__What this task involves__:
Find the line with "Before and after one commit to helena-maia/multistream_HAR, a" in the records below. Copy it and every line after it, up to and including the line with "Also changed, not shown: 36".

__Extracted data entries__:

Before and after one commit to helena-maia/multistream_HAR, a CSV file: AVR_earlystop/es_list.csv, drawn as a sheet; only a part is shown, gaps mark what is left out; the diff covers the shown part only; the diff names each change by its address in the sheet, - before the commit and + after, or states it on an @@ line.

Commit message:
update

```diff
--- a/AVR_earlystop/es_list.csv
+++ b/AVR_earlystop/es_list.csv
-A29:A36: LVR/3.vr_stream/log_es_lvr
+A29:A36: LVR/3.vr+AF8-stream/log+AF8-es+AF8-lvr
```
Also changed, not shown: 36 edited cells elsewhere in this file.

---

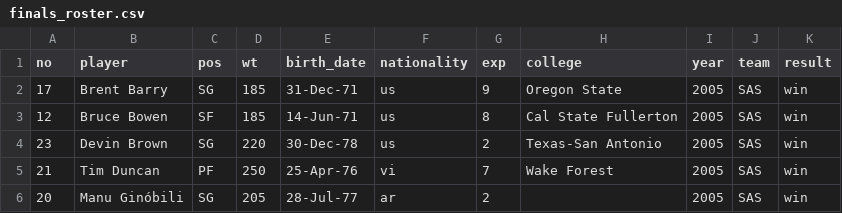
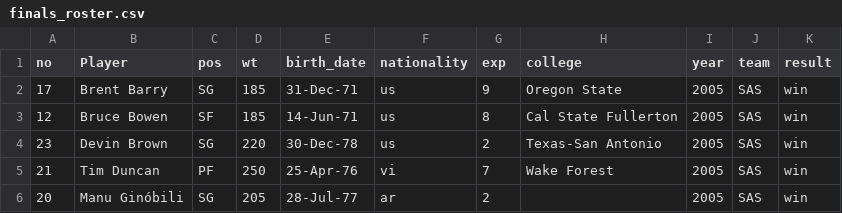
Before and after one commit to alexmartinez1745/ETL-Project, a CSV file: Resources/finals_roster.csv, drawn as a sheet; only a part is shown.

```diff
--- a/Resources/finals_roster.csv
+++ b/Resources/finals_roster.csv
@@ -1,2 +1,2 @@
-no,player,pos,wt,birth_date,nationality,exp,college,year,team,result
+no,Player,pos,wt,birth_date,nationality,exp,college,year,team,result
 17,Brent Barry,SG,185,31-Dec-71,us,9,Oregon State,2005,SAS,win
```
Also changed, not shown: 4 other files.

==

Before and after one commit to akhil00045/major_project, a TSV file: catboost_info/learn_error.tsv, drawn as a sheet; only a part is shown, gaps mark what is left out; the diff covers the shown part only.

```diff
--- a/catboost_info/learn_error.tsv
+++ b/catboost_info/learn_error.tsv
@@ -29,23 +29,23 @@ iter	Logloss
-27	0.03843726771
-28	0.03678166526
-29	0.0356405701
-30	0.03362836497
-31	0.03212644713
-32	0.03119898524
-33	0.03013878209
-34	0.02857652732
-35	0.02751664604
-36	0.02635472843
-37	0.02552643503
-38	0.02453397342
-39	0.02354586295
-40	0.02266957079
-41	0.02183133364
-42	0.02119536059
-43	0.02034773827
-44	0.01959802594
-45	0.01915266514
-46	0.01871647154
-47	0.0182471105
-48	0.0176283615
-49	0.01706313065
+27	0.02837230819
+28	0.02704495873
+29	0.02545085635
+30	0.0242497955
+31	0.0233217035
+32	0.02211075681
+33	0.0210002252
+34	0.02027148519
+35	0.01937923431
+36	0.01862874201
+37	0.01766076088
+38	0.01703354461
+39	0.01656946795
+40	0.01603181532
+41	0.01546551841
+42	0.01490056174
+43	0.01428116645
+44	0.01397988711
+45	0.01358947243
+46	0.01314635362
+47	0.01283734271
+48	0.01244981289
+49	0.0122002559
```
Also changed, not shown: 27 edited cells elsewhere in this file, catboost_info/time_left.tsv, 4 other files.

__Answer__:
Before and after one commit to helena-maia/multistream_HAR, a CSV file: AVR_earlystop/es_list.csv, drawn as a sheet; only a part is shown, gaps mark what is left out; the diff covers the shown part only; the diff names each change by its address in the sheet, - before the commit and + after, or states it on an @@ line.

Commit message:
update

```diff
--- a/AVR_earlystop/es_list.csv
+++ b/AVR_earlystop/es_list.csv
-A29:A36: LVR/3.vr_stream/log_es_lvr
+A29:A36: LVR/3.vr+AF8-stream/log+AF8-es+AF8-lvr
```
Also changed, not shown: 36 edited cells elsewhere in this file.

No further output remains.